Gil: I, too, have noted the incredible diversity that exists among our churches. This diversity begs the question: What actually is it that holds these congregations together? Shared history? The relationships that exist within the denomination? The ministries or programs we collectively support?
It would be hard to make the case that all MBs rally around the evangelical Anabaptist flag at a theological level. I’m sure there are a number of MBs who value the “creative tension” represented by these two terms – who believe these two ideals need each other in order to correct potential imbalances inherent within the other.
But in my experience, there are also many MBs who prioritize one of the two terms, while patiently (or impatiently!) tolerating the other. As Brad said, our diversity isn’t a bad thing. But we can’t impose unity where it doesn’t exist. If the goal is unity within diversity, we have to figure out where that unity lies.
Not many other denominations have a dual identity. With that in mind, where have we succeeded and what mistakes have we made?
Brad: We’ve made the common Canadian mistake of defining ourselves but what we are not as opposed to who we are. We’ve drunk deeply from other streams of tradition and practice without critical reflection on the unintended consequences of unfiltered adoption.
We’ve also seen profound benefits! God has allowed us significant witness and mission in many parts of our country, and a voice that can speak with respect on many issues. Here in Langley, for example, MB churches work comfortably with the Salvation Army on issues of homelessness, and with mainline churches on hospital chaplaincy.
My perception is that many of our MB churches across the country share a sense of partnership with other Christians to reach their city and our nation for Christ. In Vancouver, our church planting network functions as a key resource and collegial hub for other denominations.
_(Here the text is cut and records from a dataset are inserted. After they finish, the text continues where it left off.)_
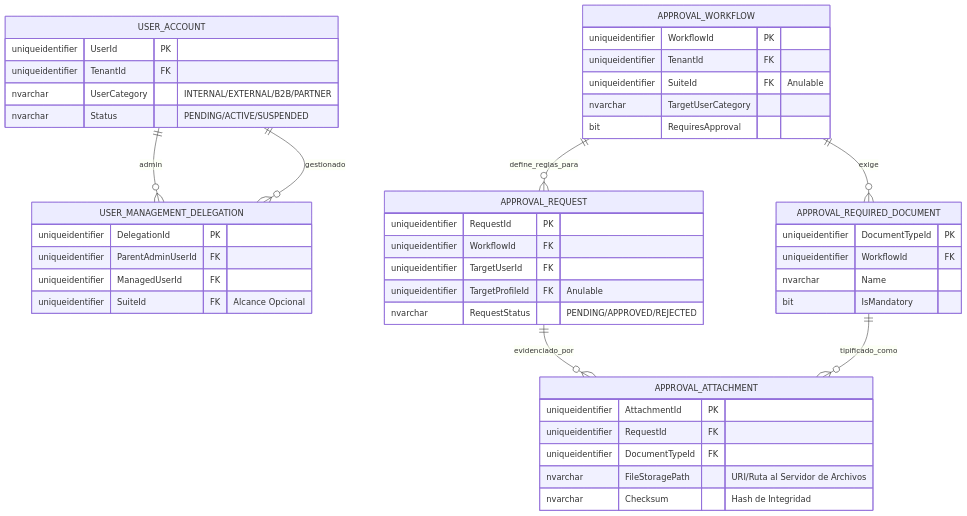
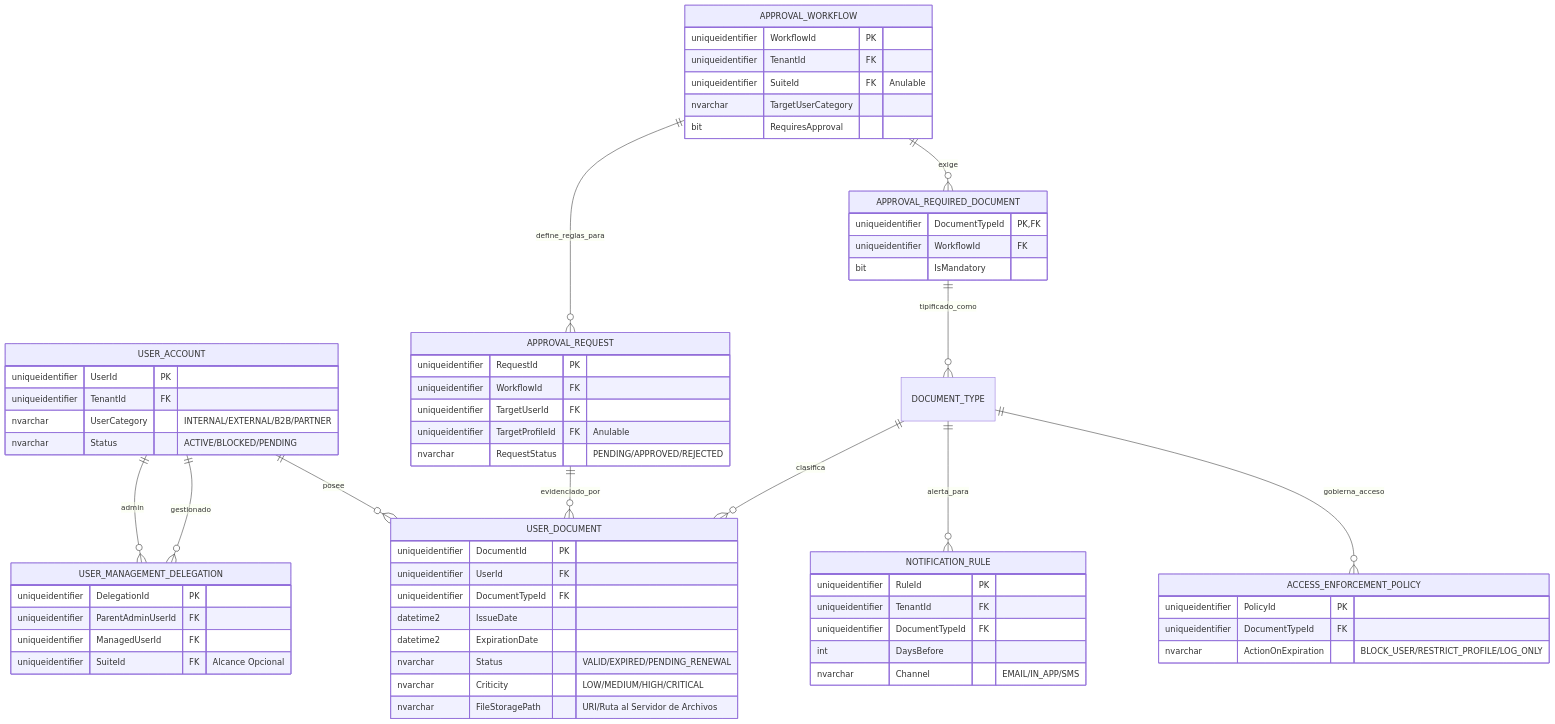
One commit to beyondnetcode/ums changed the fourth of 4 diagrams in architecture/blueprints-es/database-design-er.md. Above: the diagram before and after it, drawn with Mermaid. The commit also changed other lines of this file and 4 other files, not shown here.

Commit message:
feat(auth): implement document lifecycle and automated access enforcement (ADR 0030)

````diff
--- a/architecture/blueprints-es/database-design-er.md
+++ b/architecture/blueprints-es/database-design-er.md
@@ -133,54 +133,75 @@
 ```mermaid
 erDiagram
     USER_ACCOUNT ||--o{ USER_MANAGEMENT_DELEGATION : "admin"
     USER_ACCOUNT ||--o{ USER_MANAGEMENT_DELEGATION : "gestionado"
     APPROVAL_WORKFLOW ||--o{ APPROVAL_REQUEST : "define_reglas_para"
     APPROVAL_WORKFLOW ||--o{ APPROVAL_REQUIRED_DOCUMENT : "exige"
-    APPROVAL_REQUEST ||--o{ APPROVAL_ATTACHMENT : "evidenciado_por"
-    APPROVAL_REQUIRED_DOCUMENT ||--o{ APPROVAL_ATTACHMENT : "tipificado_como"
+    APPROVAL_REQUEST ||--o{ USER_DOCUMENT : "evidenciado_por"
+    APPROVAL_REQUIRED_DOCUMENT ||--o{ DOCUMENT_TYPE : "tipificado_como"
+    
+    USER_ACCOUNT ||--o{ USER_DOCUMENT : "posee"
+    DOCUMENT_TYPE ||--o{ USER_DOCUMENT : "clasifica"
+    DOCUMENT_TYPE ||--o{ NOTIFICATION_RULE : "alerta_para"
+    DOCUMENT_TYPE ||--o{ ACCESS_ENFORCEMENT_POLICY : "gobierna_acceso"
     
     USER_ACCOUNT {
         uniqueidentifier UserId PK
         uniqueidentifier TenantId FK
         nvarchar UserCategory "INTERNAL/EXTERNAL/B2B/PARTNER"
-        nvarchar Status "PENDING/ACTIVE/SUSPENDED"
+        nvarchar Status "ACTIVE/BLOCKED/PENDING"
     }
 
     USER_MANAGEMENT_DELEGATION {
         uniqueidentifier DelegationId PK
         uniqueidentifier ParentAdminUserId FK
         uniqueidentifier ManagedUserId FK
         uniqueidentifier SuiteId FK "Alcance Opcional"
     }
     
     APPROVAL_WORKFLOW {
         uniqueidentifier WorkflowId PK
         uniqueidentifier TenantId FK
         uniqueidentifier SuiteId FK "Anulable"
         nvarchar TargetUserCategory
         bit RequiresApproval
     }
 
     APPROVAL_REQUIRED_DOCUMENT {
-        uniqueidentifier DocumentTypeId PK
+        uniqueidentifier DocumentTypeId PK, FK
         uniqueidentifier WorkflowId FK
-        nvarchar Name
         bit IsMandatory
     }
     
     APPROVAL_REQUEST {
         uniqueidentifier RequestId PK
         uniqueidentifier WorkflowId FK
         uniqueidentifier TargetUserId FK
         uniqueidentifier TargetProfileId FK "Anulable"
         nvarchar RequestStatus "PENDING/APPROVED/REJECTED"
     }
 
-    APPROVAL_ATTACHMENT {
-        uniqueidentifier AttachmentId PK
-        uniqueidentifier RequestId FK
+    USER_DOCUMENT {
+        uniqueidentifier DocumentId PK
+        uniqueidentifier UserId FK
         uniqueidentifier DocumentTypeId FK
+        datetime2 IssueDate
+        datetime2 ExpirationDate
+        nvarchar Status "VALID/EXPIRED/PENDING_RENEWAL"
+        nvarchar Criticity "LOW/MEDIUM/HIGH/CRITICAL"
         nvarchar FileStoragePath "URI/Ruta al Servidor de Archivos"
-        nvarchar Checksum "Hash de Integridad"
+    }
+
+    NOTIFICATION_RULE {
+        uniqueidentifier RuleId PK
+        uniqueidentifier TenantId FK
+        uniqueidentifier DocumentTypeId FK
+        int DaysBefore
+        nvarchar Channel "EMAIL/IN_APP/SMS"
+    }
+
+    ACCESS_ENFORCEMENT_POLICY {
+        uniqueidentifier PolicyId PK
+        uniqueidentifier DocumentTypeId FK
+        nvarchar ActionOnExpiration "BLOCK_USER/RESTRICT_PROFILE/LOG_ONLY"
     }
 ```
````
In Ontario, some of our new church plants are intentionally interdenominational.
Perhaps this is our unique strength: our history and experience as “dual citizens” have given us the opportunity to lead with humility, to partner with a gracious spirit, and to resource and support where the Spirit is at work in other parts of the Anabaptist and
Gil: The danger of a dual or “blended” identity is that we may lose a sense of connection to what actually produced that identity. And because one half of our identity is the massive entity called (mainly American) evangelicalism, we’re at risk of borrowing so heavily from these influences that the Anabaptist half of our identity gets diluted. Perhaps the old moniker “MB=Mostly Baptist” is closer to the truth than we care to admit.
As our executive director, Willy Reimer, observed at the recent study conference, we’re sometimes too influenced by north-south relationships and not enough by east-west relationships.
Despite these challenges, we’ve seen many successes. Our dual identity has definitely pushed us into wider circles of influence than would have been possible otherwise. We’re a community that demonstrates a remarkable ability to form partnerships across the denominational spectrum. This is, no doubt, part of our evangelical heritage since evangelicalism isn’t a denomination, but a coalition focused on cooperative efforts in mission. This has been one of the main benefits of our blended identity – we’ve been forced out of our historical isolationism and into a posture of cooperation with other Christian communities